paper trail

Dayna Tortorici on the criminalization of abortion; Tess Gunty discusses her novel The Rabbit Hutch

Tess Gunty. Photo: Lauren Alexandra Photography

PEN America is hosting a reading in solidarity with Salman Rushdie on Friday morning at the New York Public Library. Reginald Dwayne Betts, Hari Kunzru, Gay Talese, Colum McCann and more will read from Rushdie’s body of work.

The New Yorker’s Katy Waldman reflects on how top executives testifying in the Penguin Random House antitrust trial have presented their industry: “Despite their aura of idealistic adventure, publishing executives have shown themselves to be fiercely risk-averse. In a capricious market, they’ve leaned on hundred-year-old inventory instead of nourishing the books that might become tomorrow’s backlist.
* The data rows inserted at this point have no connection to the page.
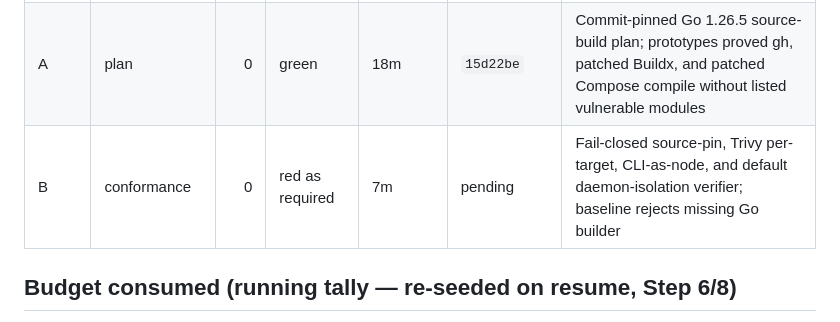
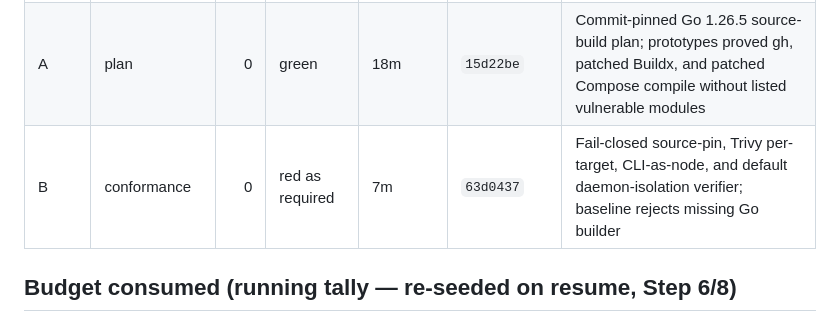
Before and after one commit to maximalfocus/coding-agent-sandbox, a Markdown page: .cdd-auto/run.md, the part around the change. Drawn GitHub-style.

```diff
--- a/.cdd-auto/run.md
+++ b/.cdd-auto/run.md
@@ -18,7 +18,7 @@ Four scenarios require commit-pinned upstream source builds, absence of all issu
 |---|---|---:|---|---|---|---|
 | Step 2 | scope/preflight | 0 | resumed | 4m | `ce12907` | User amended scope to allow pinned upstream source builds |
 | A | plan | 0 | green | 18m | `15d22be` | Commit-pinned Go 1.26.5 source-build plan; prototypes proved gh, patched Buildx, and patched Compose compile without listed vulnerable modules |
-| B | conformance | 0 | red as required | 7m | pending | Fail-closed source-pin, Trivy per-target, CLI-as-node, and default daemon-isolation verifier; baseline rejects missing Go builder |
+| B | conformance | 0 | red as required | 7m | `63d0437` | Fail-closed source-pin, Trivy per-target, CLI-as-node, and default daemon-isolation verifier; baseline rejects missing Go builder |
 
 ## Budget consumed (running tally — re-seeded on resume, Step 6/8)
 - Directed-loop tokens: 0 / 200k
```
They’ve touted proven formulae—marquee names and their imitators—at the expense of experimental talents.”

At The Guardian, Sarah Shaffi writes about the state of literary festivals, some of which have returned to programming since the beginning of the pandemic, and how their tactics and demographics may change in the future. 

The new issue of n+1 is online now. Read Dayna Tortorici on the criminalization of abortion, Nicholás Medina Mora on Meixican author Heriberto Yépez, Lisa Borst on Lisa Carver and DIY publishing, fiction by Mark Doten and Vladimir Sorokin, and more in Issue 43: Unreal

Annabel Graham interviews Tess Gunty about her her debut novel, The Rabbit Hutch, for BOMB. On channeling different characters, Gunty says: “They arrived almost like punchlines missing their jokes—what if there was a man who covered himself in glow stick fluid and scared his enemies? What if there were three boys who took to animal sacrifice? Then the job ahead was to make these extreme behaviors not only believable, but inevitable for these characters.”

The 2022 small press flea is this Saturday at the Brooklyn Public Library.